OBAMA: We’ve really changed the conversation in this country. When we started, there were a lot of people in this country who would have never thought that childhood obesity was a health crisis. But now we’re starting to see some movement on this issue. Our kids are eating better at school. They’re moving more. And we’re starting…to see rates of obesity coming down like never before.
Childhood obesity rates are indeed showing small declines for the first time in decades, especially in cities with aggressive nutrition policies. As Mrs. Obama pointed out, “Let’s Move” has helped call attention to the childhood obesity crisis, and one of her cornerstone achievements was comprehensive school lunch reform that increased funding for public school meals and gave the USDA the ability to regulate foods sold in schools.
Besides school lunch reform, however, “Let’s Move” has deliberately veered away from pushing actual legislation, instead focusing on personal responsibility in nutrition and fitness. That’s a very different approach than the one Mrs. Obama took during the inception of her fight against childhood obesity. In 2010, the First Lady gave a fiery speech at a Grocery Manufacturers Association conference, arguing that changing personal habits won’t work if big companies like Kraft and General Mills continue to target children with misleading ads for sugary, fatty food:
This is a shared responsibility. That’s why I’ve gone to parents and I’ve asked them to do their part. They have a responsibility to watch what their kids eat and teach good habits.[...]And all of you have a responsibility as well.
And we need you not just to tweak around the edges, but to entirely rethink the products that you’re offering, the information that you provide about these products, and how you market those products to our children. That starts with revamping or ramping up your efforts to reformulate your products, particularly those aimed at kids, so that they have less fat, salt, and sugar, and more of the nutrients that our kids need.

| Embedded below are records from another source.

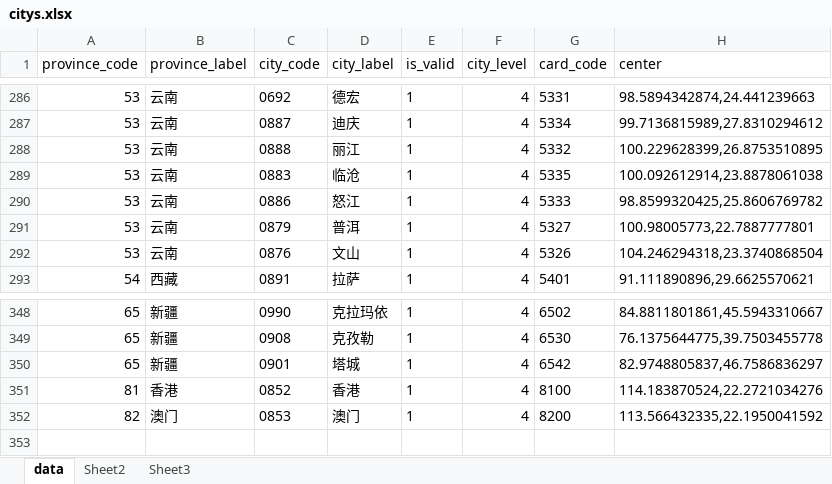
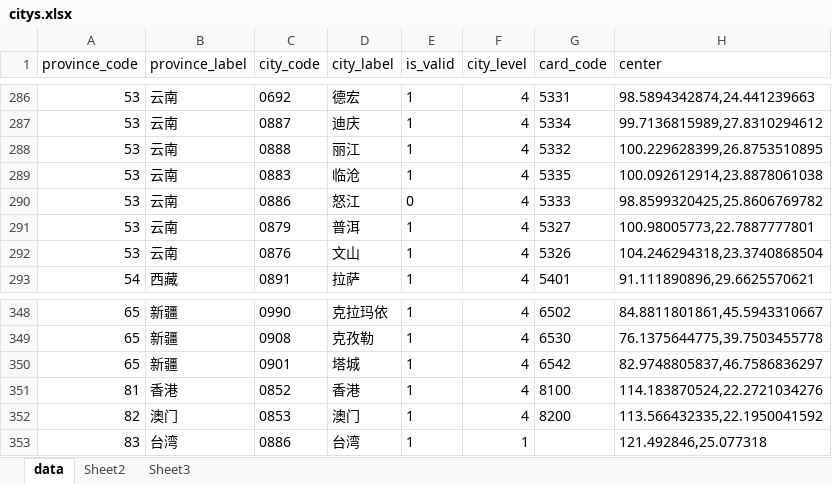
Before and after one commit to favedit/MoScript, an Excel workbook: data/citys.xlsx, sheet data, drawn as a sheet; only a part is shown, gaps mark what is left out; values as stored, in another font and other column widths than the file's, no borders; conditional formats not drawn; the diff names each change by its address in the sheet, - before the commit and + after, or states it on an @@ line.

```diff
--- a/data/citys.xlsx (sheet data)
+++ b/data/citys.xlsx (sheet data)
-E290 (is_valid): 1
+E290 (is_valid): 0
+row 353: 83 | 台湾 | 0886 | 台湾 | 1 | 1 |  | 121.492846,25.077318
```
Also changed, not shown: data/card.xlsx.
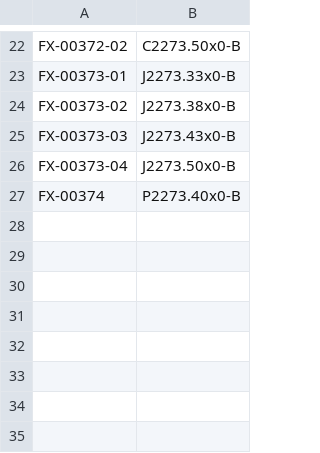
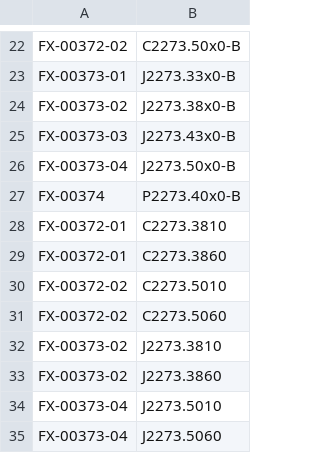
Before and after one commit to ajgrant6/Fixture-Matcher, a CSV file: data_processing/Masks.csv, drawn as a sheet; only a part is shown, gaps mark what is left out; the diff names each change by its address in the sheet, - before the commit and + after, or states it on an @@ line.

```diff
--- a/data_processing/Masks.csv
+++ b/data_processing/Masks.csv
+row 28: FX-00372-01 | C2273.3810
+row 29: FX-00372-01 | С2273.3860
+row 30: FX-00372-02 | С2273.5010
+row 31: FX-00372-02 | С2273.5060
+row 32: FX-00373-02 | J2273.3810
+row 33: FX-00373-02 | J2273.3860
+row 34: FX-00373-04 | J2273.5010
+row 35: FX-00373-04 | J2273.5060
```
Also changed, not shown: 4 other files.
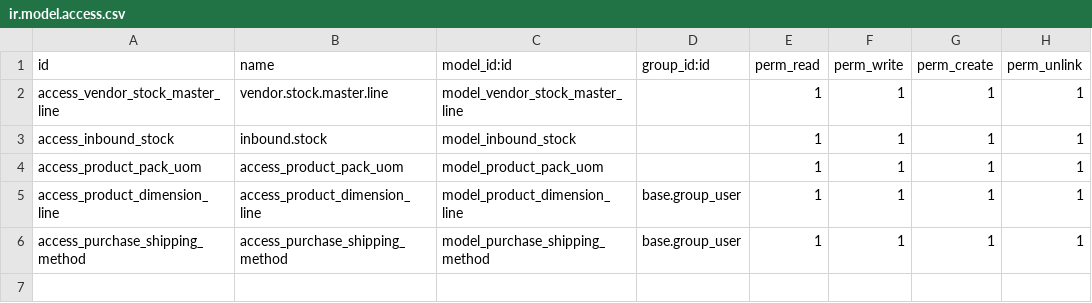
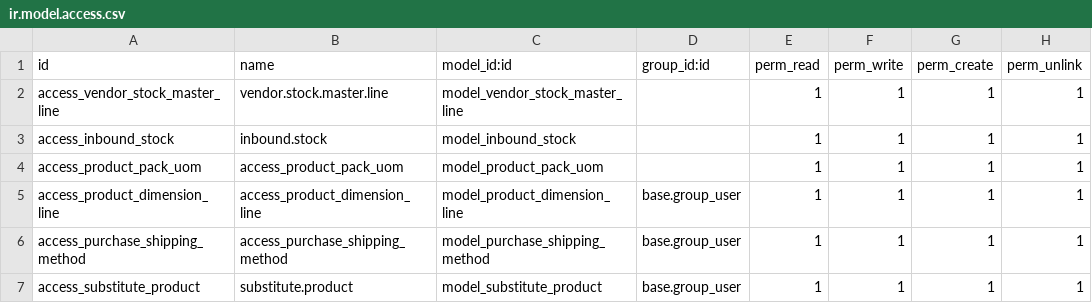
Before and after one commit to jsjmac11/jmac, a CSV file: sale_distributor/security/ir.model.access.csv, drawn as a sheet.

Commit message:
[IMP]Improved code for product substitute

```diff
--- a/sale_distributor/security/ir.model.access.csv
+++ b/sale_distributor/security/ir.model.access.csv
@@ -6 +6,2 @@ access_product_dimension_line,access_product_dimension_line,model_product_dimens
 access_purchase_shipping_method,access_purchase_shipping_method,model_purchase_shipping_method,base.group_user,1,1,1,1
+access_substitute_product,substitute.product,model_substitute_product,base.group_user,1,1,1,1
```
Also changed, not shown: 2 other files.
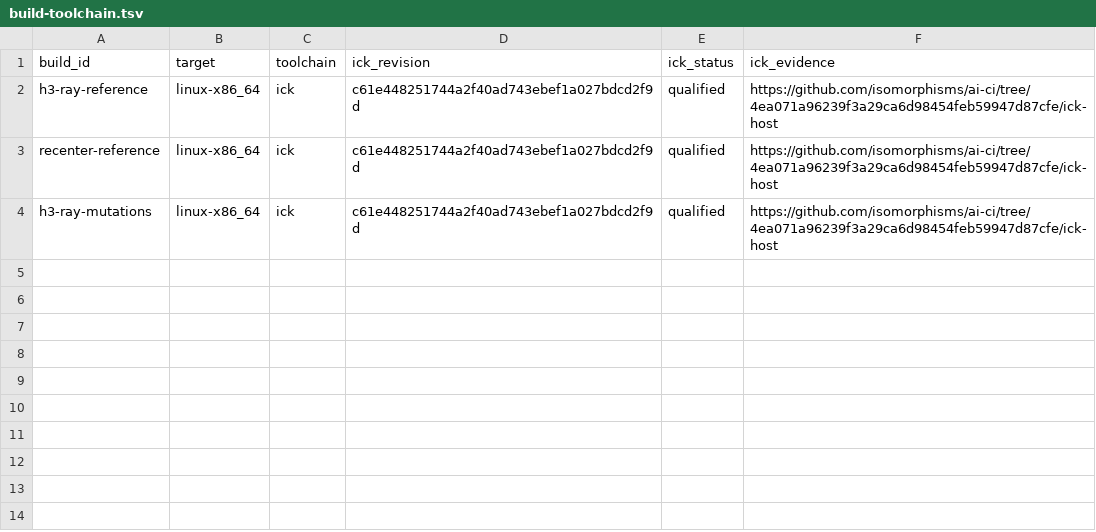
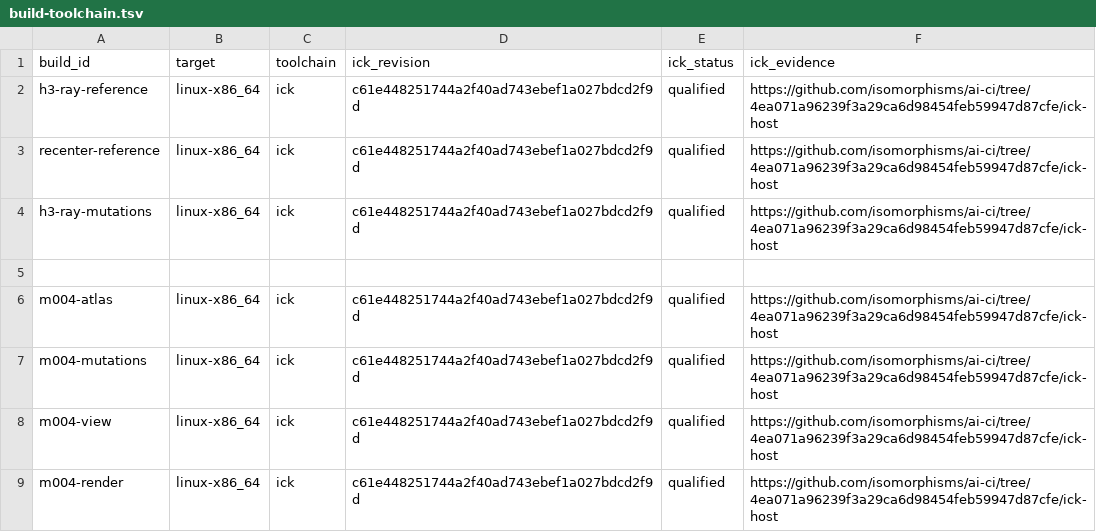
Before and after one commit to isomorphismes/knot-complement, a TSV file: ci/build-toolchain.tsv, drawn as a sheet; the diff names each change by its address in the sheet, - before the commit and + after, or states it on an @@ line.

Commit message:
Traverse the m004 atlas and trace a marked intrinsic scene

```diff
--- a/ci/build-toolchain.tsv
+++ b/ci/build-toolchain.tsv
+row 5: (empty)
+row 6: m004-atlas | linux-x86_64 | ick | c61e448251744a2f40ad743ebef1a027bdcd2f9d | qualified | https://github.com/isomorphisms/ai-ci/tree/4ea071a96239f3a29ca6d98454feb59947d87cfe/ick-host
+row 7: m004-mutations | linux-x86_64 | ick | c61e448251744a2f40ad743ebef1a027bdcd2f9d | qualified | https://github.com/isomorphisms/ai-ci/tree/4ea071a96239f3a29ca6d98454feb59947d87cfe/ick-host
+row 8: m004-view | linux-x86_64 | ick | c61e448251744a2f40ad743ebef1a027bdcd2f9d | qualified | https://github.com/isomorphisms/ai-ci/tree/4ea071a96239f3a29ca6d98454feb59947d87cfe/ick-host
+row 9: m004-render | linux-x86_64 | ick | c61e448251744a2f40ad743ebef1a027bdcd2f9d | qualified | https://github.com/isomorphisms/ai-ci/tree/4ea071a96239f3a29ca6d98454feb59947d87cfe/ick-host
```
Also changed, not shown: 12 other files.
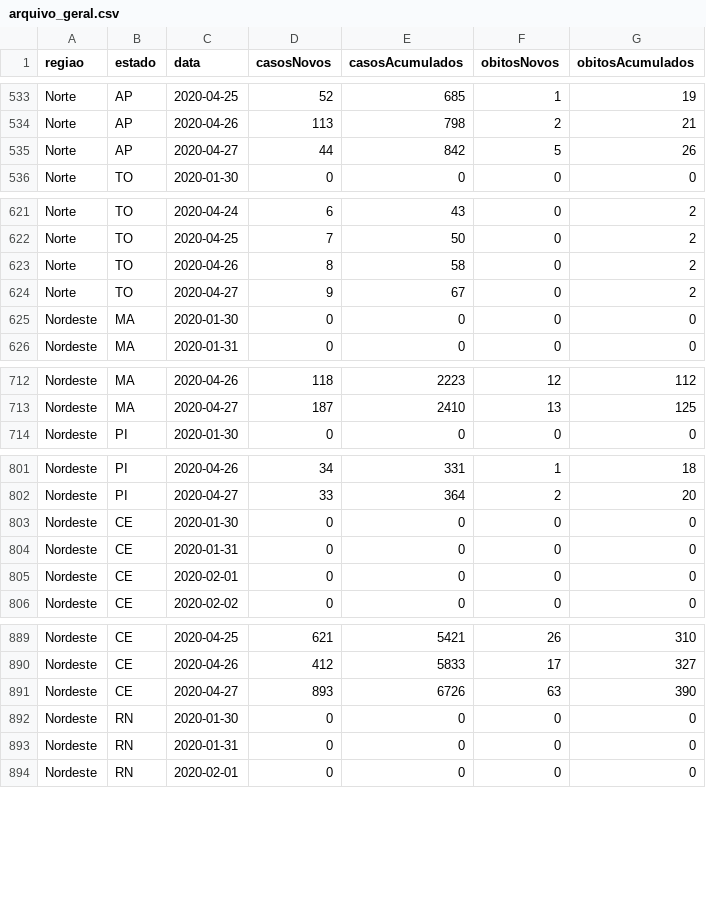
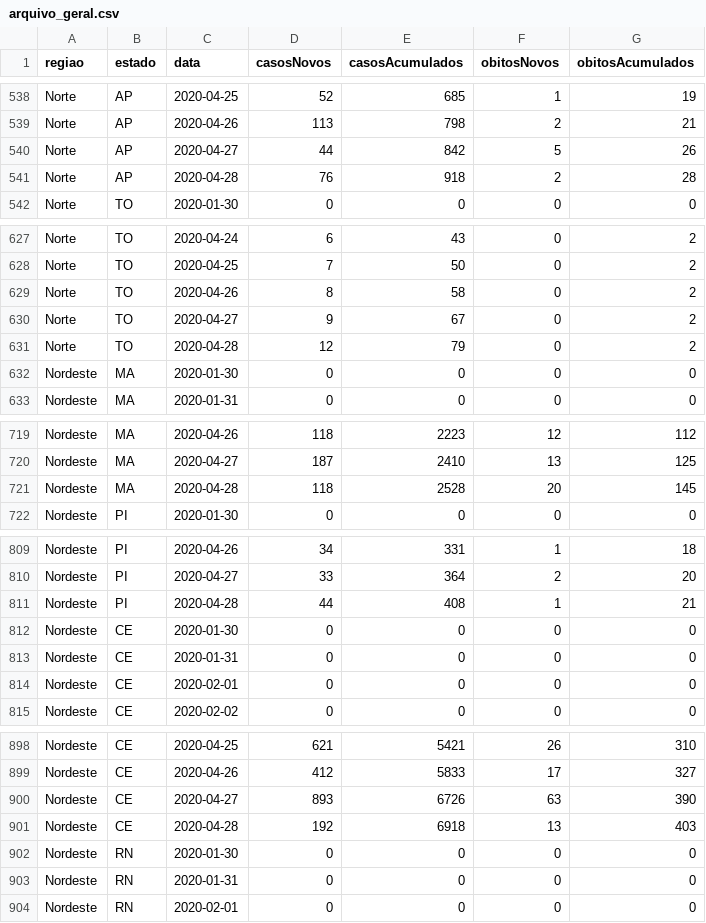
Before and after one commit to Jonathan-geo/painel_api_covid-19, a CSV file: public/csv/arquivo_geral.csv, drawn as a sheet; only a part is shown, gaps mark what is left out; the diff covers the shown part only.

```diff
--- a/public/csv/arquivo_geral.csv
+++ b/public/csv/arquivo_geral.csv
@@ -535,2 +540,3 @@ Norte;AP;2020-04-26;113;798;2;21
 Norte;AP;2020-04-27;44;842;5;26
+Norte;AP;2020-04-28;76;918;2;28
 Norte;TO;2020-01-30;0;0;0;0
@@ -624,2 +630,3 @@ Norte;TO;2020-04-26;8;58;0;2
 Norte;TO;2020-04-27;9;67;0;2
+Norte;TO;2020-04-28;12;79;0;2
 Nordeste;MA;2020-01-30;0;0;0;0
@@ -713,2 +720,3 @@ Nordeste;MA;2020-04-26;118;2223;12;112
 Nordeste;MA;2020-04-27;187;2410;13;125
+Nordeste;MA;2020-04-28;118;2528;20;145
 Nordeste;PI;2020-01-30;0;0;0;0
@@ -802,2 +810,3 @@ Nordeste;PI;2020-04-26;34;331;1;18
 Nordeste;PI;2020-04-27;33;364;2;20
+Nordeste;PI;2020-04-28;44;408;1;21
 Nordeste;CE;2020-01-30;0;0;0;0
@@ -891,2 +900,3 @@ Nordeste;CE;2020-04-26;412;5833;17;327
 Nordeste;CE;2020-04-27;893;6726;63;390
+Nordeste;CE;2020-04-28;192;6918;13;403
 Nordeste;RN;2020-01-30;0;0;0;0
```
Also changed, not shown: 22 added rows elsewhere in this file.
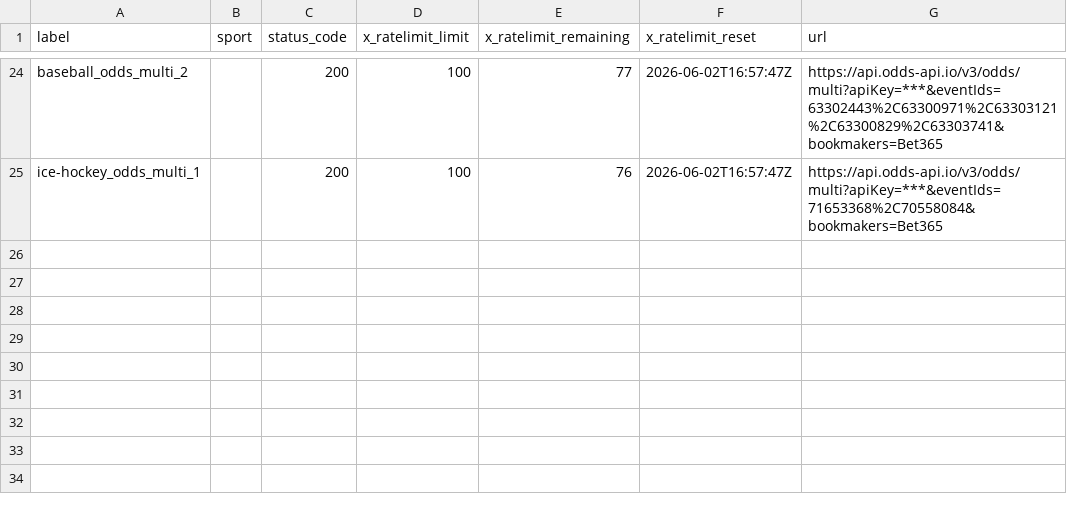
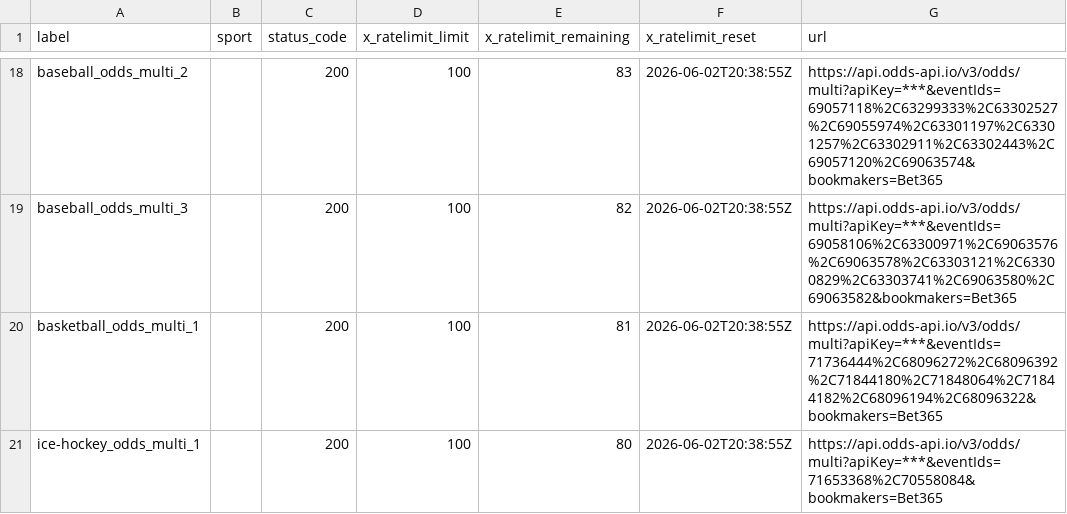
Before and after one commit to Bendecks/Odds-2, a CSV file: output/bet365/latest/bet365_today_multisport_all_day_rate_limit_headers.csv, drawn as a sheet; only a part is shown, gaps mark what is left out; addresses are those after the commit; the diff covers the shown part only; the diff names each change by its address in the sheet, - before the commit and + after, or states it on an @@ line.

```diff
--- a/output/bet365/latest/bet365_today_multisport_all_day_rate_limit_headers.csv
+++ b/output/bet365/latest/bet365_today_multisport_all_day_rate_limit_headers.csv
-E18 (x_ratelimit_remaining): 77
+E18 (x_ratelimit_remaining): 83
-F18 (x_ratelimit_reset): 2026-06-02T16:57:47Z
+F18 (x_ratelimit_reset): 2026-06-02T20:38:55Z
-G18 (url): https://api.odds-api.io/v3/odds/multi?apiKey=***&eventIds=63302443%2C63300971%2C63303121%2C63300829%2C63303741&bookmakers=Bet365
+G18 (url): https://api.odds-api.io/v3/odds/multi?apiKey=***&eventIds=69057118%2C63299333%2C63302527%2C69055974%2C63301197%2C63301257%2C63302911%2C63302443%2C69057120%2C69063574&bookmakers=Bet365
+row 19: baseball_odds_multi_3 |  | 200 | 100 | 82 | 2026-06-02T20:38:55Z | https://api.odds-api.io/v3/odds/multi?apiKey=***&eventIds=69058106%2C63300971%2C69063576%2C69063578%2C63303121%2C63300829%2C63303741%2C69063580%2C69063582&bookmakers=Bet365
+row 20: basketball_odds_multi_1 |  | 200 | 100 | 81 | 2026-06-02T20:38:55Z | https://api.odds-api.io/v3/odds/multi?apiKey=***&eventIds=71736444%2C68096272%2C68096392%2C71844180%2C71848064%2C71844182%2C68096194%2C68096322&bookmakers=Bet365
-E21 (x_ratelimit_remaining): 76
+E21 (x_ratelimit_remaining): 80
-F21 (x_ratelimit_reset): 2026-06-02T16:57:47Z
+F21 (x_ratelimit_reset): 2026-06-02T20:38:55Z
```
Also changed, not shown: 6 removed rows and 37 edited cells elsewhere in this file, output/bet365/latest/bet365_today_multisport_all_day_events.csv, output/bet365/latest/bet365_today_multisport_all_day_excluded.csv, 22 other files.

As a mom, I know it is my responsibility — and no one else’s — to raise my kids. But what does it mean when so many parents are finding that their best efforts are undermined by an avalanche of advertisements aimed at their kids? And what are these ads teaching kids about food and nutrition? That it’s good to have salty, sugary food and snacks every day — breakfast, lunch, and dinner?